Greene filed his complaint by counsel in the district court alleging, inter alia, that defendant Tucker used excessive force when he shot plaintiff in the leg and in the forearm after plaintiff refused to be taken into custody pursuant to a commitment warrant for the purpose of a mental illness evaluation. After the action was dismissed with respect to various defendants, the case proceeded to a jury trial with respect to defendant Tucker. At the close of evidence, the jury returned a verdict for defendant, and the district court entered a judgment for defendant. This timely appeal followed.

On appeal, plaintiff is proceeding pro se and contends that his attorney did not adequately present evidence in his favor, and that defendant used excessive force against him. Defendant responds that plaintiff's claims are without merit.

First, plaintiff's claims that his attorney's performance at trial was deficient are wholly unsubstantiated and without merit. Second, plaintiff's contention that defendant used excessive force, insofar as the claim can be construed as a challenge to the sufficiency of the evidence supporting the jury's verdict, lacks merit. Review of the trial transcript reveals that more than adequate evidence supports the jury's verdict.

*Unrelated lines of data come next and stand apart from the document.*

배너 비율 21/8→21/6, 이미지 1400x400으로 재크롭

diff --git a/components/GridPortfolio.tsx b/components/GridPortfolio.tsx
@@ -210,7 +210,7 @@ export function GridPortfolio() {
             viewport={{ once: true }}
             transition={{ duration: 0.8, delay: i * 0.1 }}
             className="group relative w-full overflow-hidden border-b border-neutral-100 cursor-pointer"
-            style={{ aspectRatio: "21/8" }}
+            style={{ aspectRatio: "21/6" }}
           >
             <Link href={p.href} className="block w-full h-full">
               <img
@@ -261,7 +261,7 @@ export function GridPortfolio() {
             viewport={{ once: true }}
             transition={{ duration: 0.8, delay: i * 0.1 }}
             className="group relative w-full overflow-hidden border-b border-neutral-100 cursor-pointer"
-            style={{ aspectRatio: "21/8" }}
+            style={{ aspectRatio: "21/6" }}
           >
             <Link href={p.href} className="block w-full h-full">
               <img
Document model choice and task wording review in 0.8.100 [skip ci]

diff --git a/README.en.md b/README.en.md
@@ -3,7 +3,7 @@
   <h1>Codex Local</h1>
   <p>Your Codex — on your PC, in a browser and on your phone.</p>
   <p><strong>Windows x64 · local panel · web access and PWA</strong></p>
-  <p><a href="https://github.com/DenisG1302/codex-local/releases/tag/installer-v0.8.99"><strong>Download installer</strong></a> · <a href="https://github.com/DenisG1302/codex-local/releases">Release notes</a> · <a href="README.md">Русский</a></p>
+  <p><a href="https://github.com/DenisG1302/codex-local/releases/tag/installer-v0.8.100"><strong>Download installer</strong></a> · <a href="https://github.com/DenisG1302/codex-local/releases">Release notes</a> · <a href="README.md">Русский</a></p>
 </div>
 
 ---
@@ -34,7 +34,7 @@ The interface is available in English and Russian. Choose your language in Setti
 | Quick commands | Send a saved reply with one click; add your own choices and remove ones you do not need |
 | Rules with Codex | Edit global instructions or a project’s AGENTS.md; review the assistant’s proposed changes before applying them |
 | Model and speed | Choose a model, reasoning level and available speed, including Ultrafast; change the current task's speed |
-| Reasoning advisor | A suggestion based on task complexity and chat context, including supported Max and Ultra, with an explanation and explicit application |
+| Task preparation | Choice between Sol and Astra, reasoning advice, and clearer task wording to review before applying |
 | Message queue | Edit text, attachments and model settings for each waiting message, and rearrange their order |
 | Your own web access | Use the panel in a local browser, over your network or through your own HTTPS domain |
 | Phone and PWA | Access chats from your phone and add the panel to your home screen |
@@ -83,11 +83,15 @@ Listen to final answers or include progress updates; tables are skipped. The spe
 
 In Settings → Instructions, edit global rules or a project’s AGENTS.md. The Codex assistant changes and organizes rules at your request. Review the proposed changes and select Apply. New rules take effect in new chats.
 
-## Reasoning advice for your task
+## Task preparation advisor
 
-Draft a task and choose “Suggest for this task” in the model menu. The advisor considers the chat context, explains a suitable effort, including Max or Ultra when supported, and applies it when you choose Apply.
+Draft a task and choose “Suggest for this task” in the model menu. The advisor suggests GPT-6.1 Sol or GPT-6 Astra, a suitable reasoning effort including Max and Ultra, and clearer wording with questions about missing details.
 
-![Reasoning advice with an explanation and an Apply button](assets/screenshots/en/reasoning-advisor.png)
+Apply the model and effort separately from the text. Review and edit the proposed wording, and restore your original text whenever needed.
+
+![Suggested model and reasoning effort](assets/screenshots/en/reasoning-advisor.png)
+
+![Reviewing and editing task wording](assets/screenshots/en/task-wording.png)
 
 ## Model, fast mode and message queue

Accordingly, the motion for counsel is denied, and the judgment of the district court is affirmed. Rule 9(b) (3), Rules of the Sixth Circuit.


The Honorable Paul H. Roney, Circuit Judge, United States Court of Appeals for the Eleventh Circuit, sitting by designation